Go through the records, and copy each line in which the string "description" is present.

** Given data follows **

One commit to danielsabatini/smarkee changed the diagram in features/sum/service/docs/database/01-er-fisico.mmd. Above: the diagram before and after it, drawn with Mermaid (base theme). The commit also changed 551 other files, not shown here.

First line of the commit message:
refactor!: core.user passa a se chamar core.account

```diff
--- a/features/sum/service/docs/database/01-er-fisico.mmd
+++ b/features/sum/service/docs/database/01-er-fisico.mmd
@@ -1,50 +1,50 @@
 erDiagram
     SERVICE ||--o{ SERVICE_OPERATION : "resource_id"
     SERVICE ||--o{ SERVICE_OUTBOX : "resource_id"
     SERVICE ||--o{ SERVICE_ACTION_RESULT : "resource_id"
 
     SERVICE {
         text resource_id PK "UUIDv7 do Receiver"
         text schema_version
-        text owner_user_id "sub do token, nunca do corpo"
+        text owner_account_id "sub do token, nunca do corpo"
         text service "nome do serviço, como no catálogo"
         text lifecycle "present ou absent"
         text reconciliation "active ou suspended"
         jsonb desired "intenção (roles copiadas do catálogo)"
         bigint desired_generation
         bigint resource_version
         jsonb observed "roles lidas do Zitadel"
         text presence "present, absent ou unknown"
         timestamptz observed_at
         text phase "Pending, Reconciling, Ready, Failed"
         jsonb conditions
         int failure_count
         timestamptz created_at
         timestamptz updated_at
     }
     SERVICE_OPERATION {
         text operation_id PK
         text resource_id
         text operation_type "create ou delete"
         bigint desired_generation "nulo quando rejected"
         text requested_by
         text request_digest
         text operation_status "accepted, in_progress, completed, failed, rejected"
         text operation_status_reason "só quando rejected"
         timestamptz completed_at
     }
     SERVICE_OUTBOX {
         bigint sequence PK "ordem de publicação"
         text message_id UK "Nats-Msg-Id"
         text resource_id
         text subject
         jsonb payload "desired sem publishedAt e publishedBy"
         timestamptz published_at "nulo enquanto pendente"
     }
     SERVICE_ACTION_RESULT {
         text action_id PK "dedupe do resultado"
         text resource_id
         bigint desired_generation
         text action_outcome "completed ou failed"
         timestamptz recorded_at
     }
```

** End of Given data **
** Given data follows **

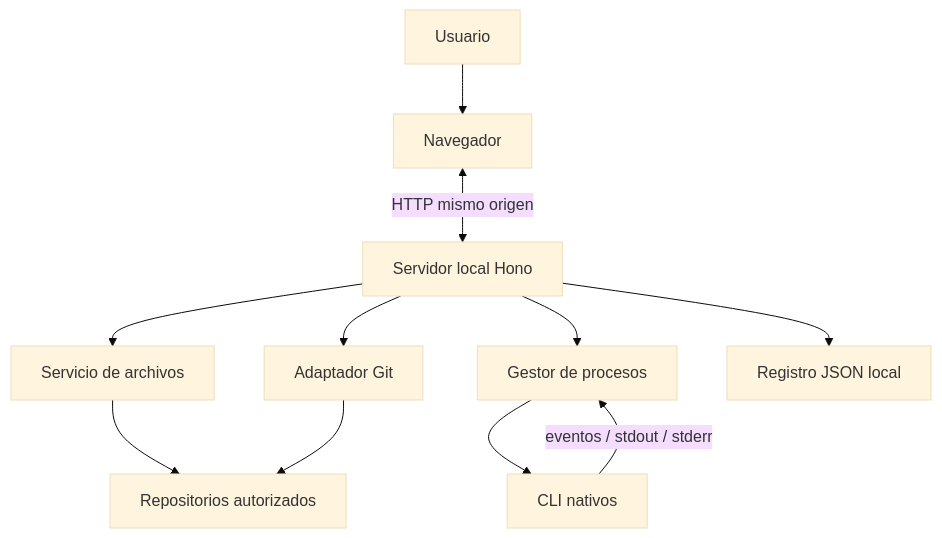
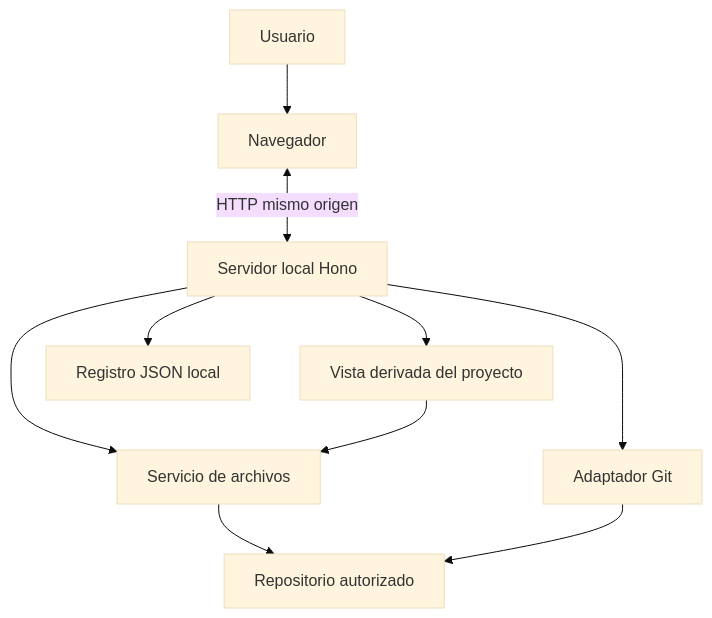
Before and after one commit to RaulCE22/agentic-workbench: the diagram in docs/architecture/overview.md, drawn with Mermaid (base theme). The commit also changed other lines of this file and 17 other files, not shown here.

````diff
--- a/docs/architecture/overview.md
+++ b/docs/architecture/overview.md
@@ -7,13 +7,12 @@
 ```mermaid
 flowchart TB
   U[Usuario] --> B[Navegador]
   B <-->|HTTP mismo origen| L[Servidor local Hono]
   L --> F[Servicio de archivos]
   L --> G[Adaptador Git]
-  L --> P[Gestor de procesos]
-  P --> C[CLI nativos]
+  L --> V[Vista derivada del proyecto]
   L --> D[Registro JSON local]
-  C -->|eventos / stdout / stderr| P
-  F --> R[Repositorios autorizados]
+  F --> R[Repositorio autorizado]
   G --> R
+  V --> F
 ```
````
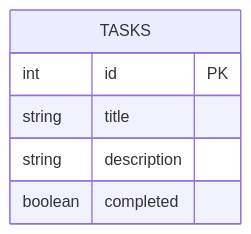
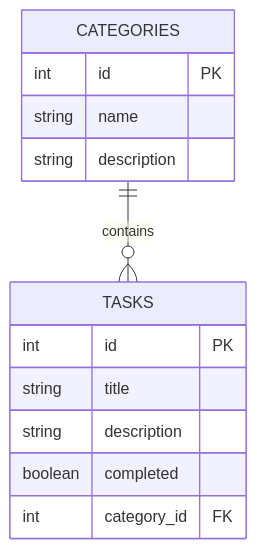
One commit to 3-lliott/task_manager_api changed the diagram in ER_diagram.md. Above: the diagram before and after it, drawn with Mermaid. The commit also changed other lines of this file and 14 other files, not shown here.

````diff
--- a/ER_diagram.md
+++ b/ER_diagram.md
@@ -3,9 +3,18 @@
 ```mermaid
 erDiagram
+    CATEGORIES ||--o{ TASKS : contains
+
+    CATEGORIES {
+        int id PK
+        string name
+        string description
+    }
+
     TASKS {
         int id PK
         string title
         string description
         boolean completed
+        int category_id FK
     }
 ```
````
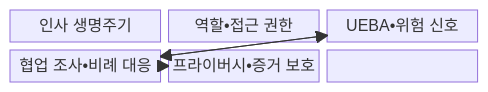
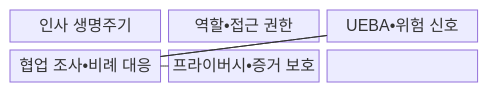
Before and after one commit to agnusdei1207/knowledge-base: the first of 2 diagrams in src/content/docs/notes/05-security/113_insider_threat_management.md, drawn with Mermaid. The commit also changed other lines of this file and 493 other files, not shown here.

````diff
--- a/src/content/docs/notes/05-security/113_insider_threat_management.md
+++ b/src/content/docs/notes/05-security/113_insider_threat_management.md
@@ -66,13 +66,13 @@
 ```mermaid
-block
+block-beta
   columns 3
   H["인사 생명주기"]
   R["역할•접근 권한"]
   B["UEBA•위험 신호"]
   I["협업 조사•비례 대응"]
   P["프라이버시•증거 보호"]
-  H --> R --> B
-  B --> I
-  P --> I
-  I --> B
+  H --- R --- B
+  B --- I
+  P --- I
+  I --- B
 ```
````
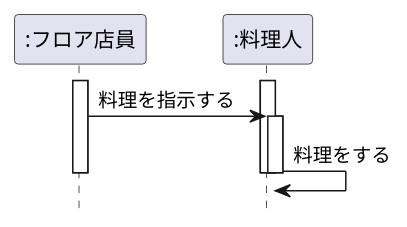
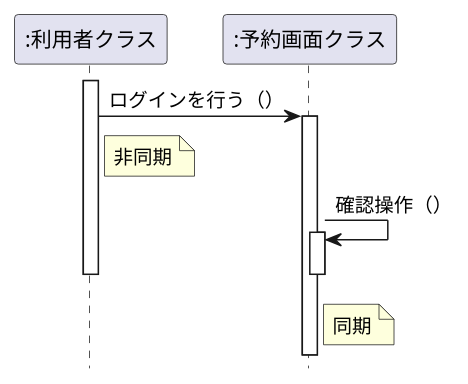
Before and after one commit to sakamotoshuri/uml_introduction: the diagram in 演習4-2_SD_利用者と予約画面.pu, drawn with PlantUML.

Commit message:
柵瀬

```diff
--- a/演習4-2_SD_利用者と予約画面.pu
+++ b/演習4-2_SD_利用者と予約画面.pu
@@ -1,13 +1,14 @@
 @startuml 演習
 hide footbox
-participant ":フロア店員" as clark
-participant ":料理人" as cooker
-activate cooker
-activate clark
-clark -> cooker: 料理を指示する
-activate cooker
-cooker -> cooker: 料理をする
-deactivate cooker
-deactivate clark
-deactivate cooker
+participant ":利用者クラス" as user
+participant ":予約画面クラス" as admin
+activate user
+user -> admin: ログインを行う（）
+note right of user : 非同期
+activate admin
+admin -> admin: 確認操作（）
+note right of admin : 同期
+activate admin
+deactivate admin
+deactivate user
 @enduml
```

** End of Given data **

**Answer below**
+        string description
         string description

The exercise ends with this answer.